THE TASK:
Extract all lines that hold "node" from the records below.

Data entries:

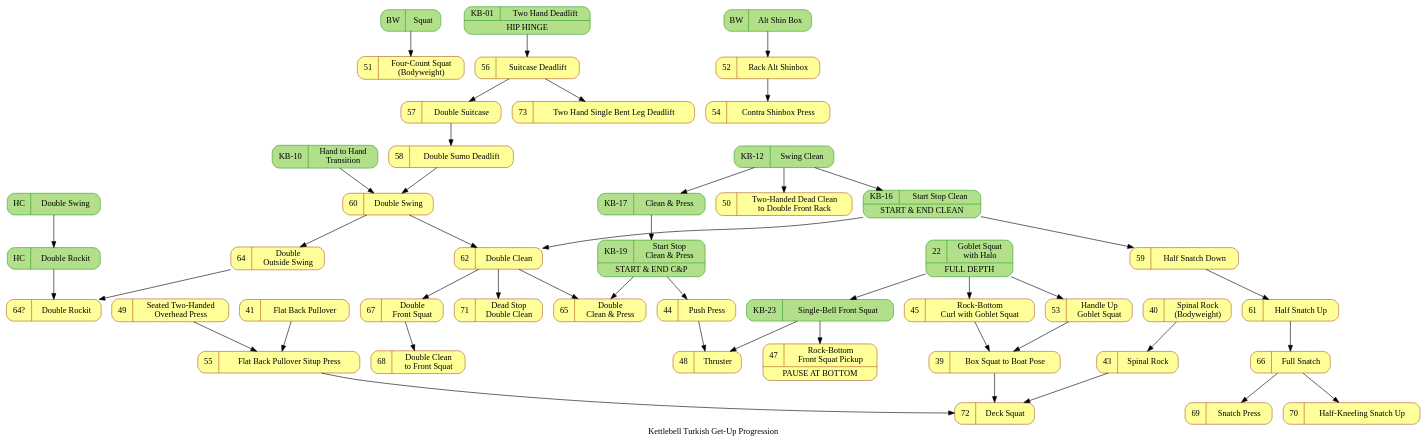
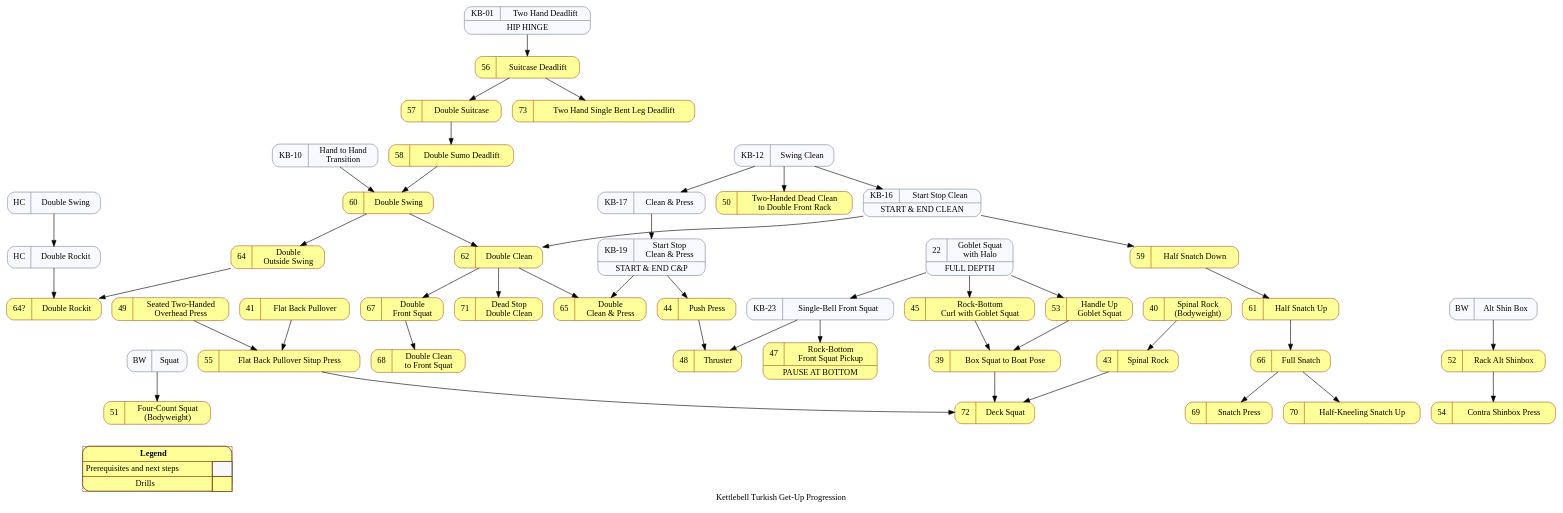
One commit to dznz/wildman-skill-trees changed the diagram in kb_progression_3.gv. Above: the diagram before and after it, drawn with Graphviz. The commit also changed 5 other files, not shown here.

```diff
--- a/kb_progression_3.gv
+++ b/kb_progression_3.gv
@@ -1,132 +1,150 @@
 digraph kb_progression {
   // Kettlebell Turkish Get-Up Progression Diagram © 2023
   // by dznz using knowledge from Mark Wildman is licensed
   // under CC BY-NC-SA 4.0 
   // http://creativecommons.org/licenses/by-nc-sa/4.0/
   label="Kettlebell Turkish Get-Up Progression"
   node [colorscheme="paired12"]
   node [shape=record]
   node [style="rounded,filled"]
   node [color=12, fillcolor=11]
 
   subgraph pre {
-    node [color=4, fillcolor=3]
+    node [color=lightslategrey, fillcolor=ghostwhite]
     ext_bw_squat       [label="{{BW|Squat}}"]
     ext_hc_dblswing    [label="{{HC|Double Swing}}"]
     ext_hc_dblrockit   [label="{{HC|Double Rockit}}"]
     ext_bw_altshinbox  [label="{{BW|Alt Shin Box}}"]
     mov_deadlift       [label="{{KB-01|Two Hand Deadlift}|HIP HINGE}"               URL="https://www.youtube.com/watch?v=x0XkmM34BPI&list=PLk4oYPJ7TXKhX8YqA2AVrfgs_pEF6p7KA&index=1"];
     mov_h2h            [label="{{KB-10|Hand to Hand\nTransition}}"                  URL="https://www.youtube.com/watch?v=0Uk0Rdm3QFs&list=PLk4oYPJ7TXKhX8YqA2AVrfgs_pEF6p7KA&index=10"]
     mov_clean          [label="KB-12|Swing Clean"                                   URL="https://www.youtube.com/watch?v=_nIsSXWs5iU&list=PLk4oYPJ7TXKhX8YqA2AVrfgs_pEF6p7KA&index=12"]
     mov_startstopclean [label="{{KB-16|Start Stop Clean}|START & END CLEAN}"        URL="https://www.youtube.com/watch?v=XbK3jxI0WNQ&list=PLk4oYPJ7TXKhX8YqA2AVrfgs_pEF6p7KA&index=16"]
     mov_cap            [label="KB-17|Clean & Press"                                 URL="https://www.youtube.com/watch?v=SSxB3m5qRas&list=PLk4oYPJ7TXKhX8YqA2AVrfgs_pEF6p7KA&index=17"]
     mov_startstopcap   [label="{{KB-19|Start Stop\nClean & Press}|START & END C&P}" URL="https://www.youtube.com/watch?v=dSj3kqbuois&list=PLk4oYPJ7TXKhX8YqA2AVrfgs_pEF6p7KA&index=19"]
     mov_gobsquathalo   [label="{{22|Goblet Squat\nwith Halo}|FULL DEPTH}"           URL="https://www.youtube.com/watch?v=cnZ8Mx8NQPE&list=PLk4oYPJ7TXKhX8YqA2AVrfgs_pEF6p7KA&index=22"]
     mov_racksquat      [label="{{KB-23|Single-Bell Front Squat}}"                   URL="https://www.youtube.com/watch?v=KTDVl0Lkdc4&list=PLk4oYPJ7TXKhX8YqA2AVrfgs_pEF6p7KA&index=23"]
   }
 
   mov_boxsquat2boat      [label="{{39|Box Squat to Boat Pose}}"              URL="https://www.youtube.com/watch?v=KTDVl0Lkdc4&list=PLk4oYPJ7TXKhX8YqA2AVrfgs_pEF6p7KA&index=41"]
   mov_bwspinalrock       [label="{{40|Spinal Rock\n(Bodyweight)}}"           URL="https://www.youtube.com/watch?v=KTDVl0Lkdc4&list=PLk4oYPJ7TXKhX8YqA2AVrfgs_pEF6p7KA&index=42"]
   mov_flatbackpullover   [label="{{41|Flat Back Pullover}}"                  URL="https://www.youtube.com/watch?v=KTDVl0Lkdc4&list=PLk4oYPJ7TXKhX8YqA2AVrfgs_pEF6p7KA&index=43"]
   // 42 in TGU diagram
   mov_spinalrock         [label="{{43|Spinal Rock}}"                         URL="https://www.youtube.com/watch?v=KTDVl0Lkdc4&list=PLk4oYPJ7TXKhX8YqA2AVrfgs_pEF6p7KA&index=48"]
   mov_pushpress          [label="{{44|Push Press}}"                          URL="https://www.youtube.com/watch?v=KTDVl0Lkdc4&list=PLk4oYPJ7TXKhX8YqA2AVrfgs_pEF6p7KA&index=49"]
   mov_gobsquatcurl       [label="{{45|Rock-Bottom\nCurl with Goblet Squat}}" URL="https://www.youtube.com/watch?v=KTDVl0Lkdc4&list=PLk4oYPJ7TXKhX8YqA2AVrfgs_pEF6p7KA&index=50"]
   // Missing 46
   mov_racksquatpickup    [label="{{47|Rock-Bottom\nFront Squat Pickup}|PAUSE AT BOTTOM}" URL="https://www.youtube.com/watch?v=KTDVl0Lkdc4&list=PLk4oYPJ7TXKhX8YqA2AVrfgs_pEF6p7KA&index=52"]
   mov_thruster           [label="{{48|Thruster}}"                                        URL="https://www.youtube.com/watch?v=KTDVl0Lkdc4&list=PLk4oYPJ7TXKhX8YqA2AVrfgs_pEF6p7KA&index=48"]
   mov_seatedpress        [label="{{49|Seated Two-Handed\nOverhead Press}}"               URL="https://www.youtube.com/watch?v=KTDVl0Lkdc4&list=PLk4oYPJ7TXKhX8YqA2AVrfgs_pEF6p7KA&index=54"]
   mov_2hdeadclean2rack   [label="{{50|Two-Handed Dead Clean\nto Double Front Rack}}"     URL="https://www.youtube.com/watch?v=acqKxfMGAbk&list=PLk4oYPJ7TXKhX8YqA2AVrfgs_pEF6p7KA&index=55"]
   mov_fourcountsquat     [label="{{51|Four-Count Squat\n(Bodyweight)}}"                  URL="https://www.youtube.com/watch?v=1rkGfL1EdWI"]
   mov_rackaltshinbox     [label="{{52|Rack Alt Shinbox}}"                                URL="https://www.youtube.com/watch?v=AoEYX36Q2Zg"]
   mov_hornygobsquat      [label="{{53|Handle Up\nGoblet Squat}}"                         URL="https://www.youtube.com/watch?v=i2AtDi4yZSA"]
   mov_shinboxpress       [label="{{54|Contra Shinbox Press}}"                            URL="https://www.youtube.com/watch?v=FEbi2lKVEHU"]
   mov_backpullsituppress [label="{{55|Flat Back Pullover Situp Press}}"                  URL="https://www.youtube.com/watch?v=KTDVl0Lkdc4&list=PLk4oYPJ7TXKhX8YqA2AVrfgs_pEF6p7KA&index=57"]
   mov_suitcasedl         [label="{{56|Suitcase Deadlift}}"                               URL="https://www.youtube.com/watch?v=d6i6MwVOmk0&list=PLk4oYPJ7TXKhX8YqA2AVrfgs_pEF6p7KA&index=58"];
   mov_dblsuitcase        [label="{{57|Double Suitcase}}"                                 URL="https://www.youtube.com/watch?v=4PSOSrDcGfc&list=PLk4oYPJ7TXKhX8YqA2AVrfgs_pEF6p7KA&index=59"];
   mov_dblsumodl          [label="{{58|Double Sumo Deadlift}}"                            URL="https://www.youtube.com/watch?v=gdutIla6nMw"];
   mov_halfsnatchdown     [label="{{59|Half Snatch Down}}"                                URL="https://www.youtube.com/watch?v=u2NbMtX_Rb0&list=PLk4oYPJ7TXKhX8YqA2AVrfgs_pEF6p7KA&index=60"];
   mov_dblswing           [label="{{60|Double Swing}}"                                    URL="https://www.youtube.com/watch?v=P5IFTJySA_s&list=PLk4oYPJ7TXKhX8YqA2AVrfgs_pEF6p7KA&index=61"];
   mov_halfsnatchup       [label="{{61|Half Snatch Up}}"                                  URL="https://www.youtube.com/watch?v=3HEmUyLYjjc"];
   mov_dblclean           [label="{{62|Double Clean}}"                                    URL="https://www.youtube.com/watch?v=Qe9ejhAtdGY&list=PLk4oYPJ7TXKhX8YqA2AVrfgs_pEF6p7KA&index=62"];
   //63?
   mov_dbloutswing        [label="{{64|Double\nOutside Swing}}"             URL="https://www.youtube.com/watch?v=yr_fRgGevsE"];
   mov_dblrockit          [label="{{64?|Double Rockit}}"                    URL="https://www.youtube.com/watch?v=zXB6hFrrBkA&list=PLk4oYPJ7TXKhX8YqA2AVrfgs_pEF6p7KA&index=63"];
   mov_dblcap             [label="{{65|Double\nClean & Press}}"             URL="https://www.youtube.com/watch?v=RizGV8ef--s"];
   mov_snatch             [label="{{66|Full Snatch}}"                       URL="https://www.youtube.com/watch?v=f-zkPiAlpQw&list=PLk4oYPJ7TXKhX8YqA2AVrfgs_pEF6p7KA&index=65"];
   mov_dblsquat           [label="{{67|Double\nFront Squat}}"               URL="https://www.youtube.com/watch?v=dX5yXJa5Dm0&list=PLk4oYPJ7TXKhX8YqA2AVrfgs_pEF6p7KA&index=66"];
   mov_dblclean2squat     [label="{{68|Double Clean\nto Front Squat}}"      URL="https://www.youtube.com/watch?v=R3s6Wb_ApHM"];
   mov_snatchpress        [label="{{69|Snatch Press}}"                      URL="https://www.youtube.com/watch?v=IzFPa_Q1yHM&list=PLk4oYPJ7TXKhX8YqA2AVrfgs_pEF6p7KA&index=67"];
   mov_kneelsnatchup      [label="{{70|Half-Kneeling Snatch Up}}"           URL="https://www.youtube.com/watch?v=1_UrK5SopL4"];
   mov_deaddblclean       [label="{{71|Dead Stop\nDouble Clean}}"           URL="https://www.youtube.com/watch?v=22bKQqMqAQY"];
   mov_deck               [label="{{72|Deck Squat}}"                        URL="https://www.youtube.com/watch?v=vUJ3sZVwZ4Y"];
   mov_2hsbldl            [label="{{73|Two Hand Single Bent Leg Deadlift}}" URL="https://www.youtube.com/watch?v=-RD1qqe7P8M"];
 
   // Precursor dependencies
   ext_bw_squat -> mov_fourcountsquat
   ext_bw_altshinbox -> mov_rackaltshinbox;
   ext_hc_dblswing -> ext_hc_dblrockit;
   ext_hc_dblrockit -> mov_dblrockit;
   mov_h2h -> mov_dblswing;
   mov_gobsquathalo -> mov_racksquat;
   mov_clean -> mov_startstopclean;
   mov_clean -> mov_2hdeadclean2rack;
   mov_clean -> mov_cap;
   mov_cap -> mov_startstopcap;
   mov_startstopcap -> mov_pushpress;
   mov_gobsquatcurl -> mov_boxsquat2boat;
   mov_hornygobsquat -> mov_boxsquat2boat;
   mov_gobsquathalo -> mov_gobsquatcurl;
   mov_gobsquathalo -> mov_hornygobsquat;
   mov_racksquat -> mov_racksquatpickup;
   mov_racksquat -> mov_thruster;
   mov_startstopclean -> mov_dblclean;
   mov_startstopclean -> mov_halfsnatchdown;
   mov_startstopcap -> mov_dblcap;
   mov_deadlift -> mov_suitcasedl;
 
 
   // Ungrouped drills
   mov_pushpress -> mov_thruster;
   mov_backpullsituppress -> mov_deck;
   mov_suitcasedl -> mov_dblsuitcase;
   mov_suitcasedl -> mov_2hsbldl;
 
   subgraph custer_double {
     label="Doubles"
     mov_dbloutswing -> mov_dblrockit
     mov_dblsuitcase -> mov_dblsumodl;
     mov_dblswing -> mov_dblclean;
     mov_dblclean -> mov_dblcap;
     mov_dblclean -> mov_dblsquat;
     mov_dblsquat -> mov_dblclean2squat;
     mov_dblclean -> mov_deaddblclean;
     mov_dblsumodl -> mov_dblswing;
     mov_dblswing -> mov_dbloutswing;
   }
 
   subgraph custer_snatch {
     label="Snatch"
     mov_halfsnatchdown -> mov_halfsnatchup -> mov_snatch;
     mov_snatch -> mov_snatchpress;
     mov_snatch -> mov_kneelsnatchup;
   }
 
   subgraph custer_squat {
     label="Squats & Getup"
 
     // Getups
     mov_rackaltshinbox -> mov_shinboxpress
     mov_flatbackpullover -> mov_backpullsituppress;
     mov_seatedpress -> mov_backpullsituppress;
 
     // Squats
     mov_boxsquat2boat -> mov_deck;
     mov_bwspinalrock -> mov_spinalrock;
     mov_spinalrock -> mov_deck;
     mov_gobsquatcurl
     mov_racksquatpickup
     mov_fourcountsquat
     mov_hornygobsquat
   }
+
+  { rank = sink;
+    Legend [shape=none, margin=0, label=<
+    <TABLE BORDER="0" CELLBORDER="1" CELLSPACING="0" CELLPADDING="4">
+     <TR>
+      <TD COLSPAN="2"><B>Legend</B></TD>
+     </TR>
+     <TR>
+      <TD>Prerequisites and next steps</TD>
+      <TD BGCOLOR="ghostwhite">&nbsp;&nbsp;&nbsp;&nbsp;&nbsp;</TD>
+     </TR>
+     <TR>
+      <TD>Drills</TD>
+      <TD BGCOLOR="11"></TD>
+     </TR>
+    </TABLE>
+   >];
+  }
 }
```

TASK ANSWER:
   node [colorscheme="paired12"]
   node [shape=record]
   node [style="rounded,filled"]
   node [color=12, fillcolor=11]
-    node [color=4, fillcolor=3]
+    node [color=lightslategrey, fillcolor=ghostwhite]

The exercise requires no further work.